# [PROBLEM TO WORK ON]
What the answer must contain is every line of the records, exactly, with no pictures.

# [DATA FOR ANALYSIS]
---+---

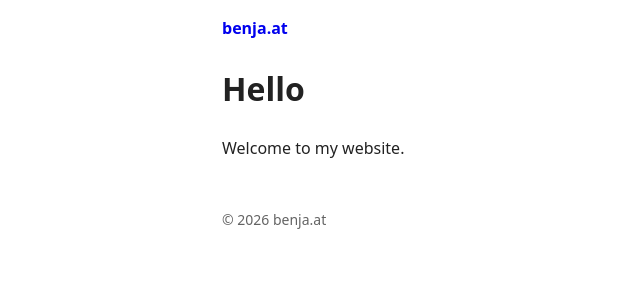
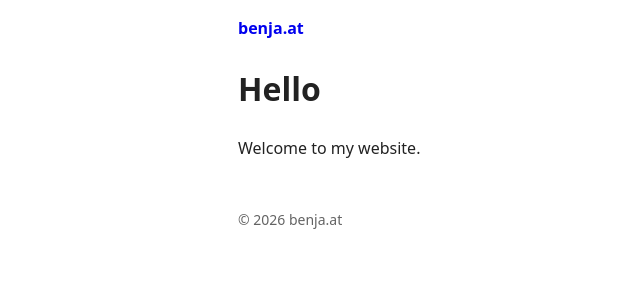
Before and after one commit to BambiBenja/benja.at, a Jekyll site: the page built from index.md, in a window 1280 px wide. Shown: the top 300 px of the page, without its empty margins (98-738 px from the left). Built offline with Jekyll 4.4.1, drawn with Linux system fonts in a browser that asks for light colours; our own code applies the rules of GitHub Pages for plain Markdown files.

Commit message:
Add box-sizing and responsive image rules
Co-Authored-By: Claude Opus 5.5 <noreply@anthropic.com>
Claude-Session: https://claude.ai/code/session_01EZ8fB143outcjq5tXEyuAn

```diff
--- a/assets/css/style.css
+++ b/assets/css/style.css
@@ -1,3 +1,14 @@
+/* Width and height include padding and border, which is easier to reason about */
+*, *::before, *::after {
+  box-sizing: border-box;
+}
+
+/* Images shrink to fit the page instead of overflowing it */
+img {
+  max-width: 100%;
+  height: auto;
+}
+
 body {
   /* Page colors: text and background */
   color: #222222;
```
Also changed, not shown: .claude/memory/site-setup.md.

---+---

# [TASK RESPONSE]
Before and after one commit to BambiBenja/benja.at, a Jekyll site: the page built from index.md, in a window 1280 px wide. Shown: the top 300 px of the page, without its empty margins (98-738 px from the left). Built offline with Jekyll 4.4.1, drawn with Linux system fonts in a browser that asks for light colours; our own code applies the rules of GitHub Pages for plain Markdown files.

Commit message:
Add box-sizing and responsive image rules
Co-Authored-By: Claude Opus 5.5 <noreply@anthropic.com>
Claude-Session: https://claude.ai/code/session_01EZ8fB143outcjq5tXEyuAn

```diff
--- a/assets/css/style.css
+++ b/assets/css/style.css
@@ -1,3 +1,14 @@
+/* Width and height include padding and border, which is easier to reason about */
+*, *::before, *::after {
+  box-sizing: border-box;
+}
+
+/* Images shrink to fit the page instead of overflowing it */
+img {
+  max-width: 100%;
+  height: auto;
+}
+
 body {
   /* Page colors: text and background */
   color: #222222;
```
Also changed, not shown: .claude/memory/site-setup.md.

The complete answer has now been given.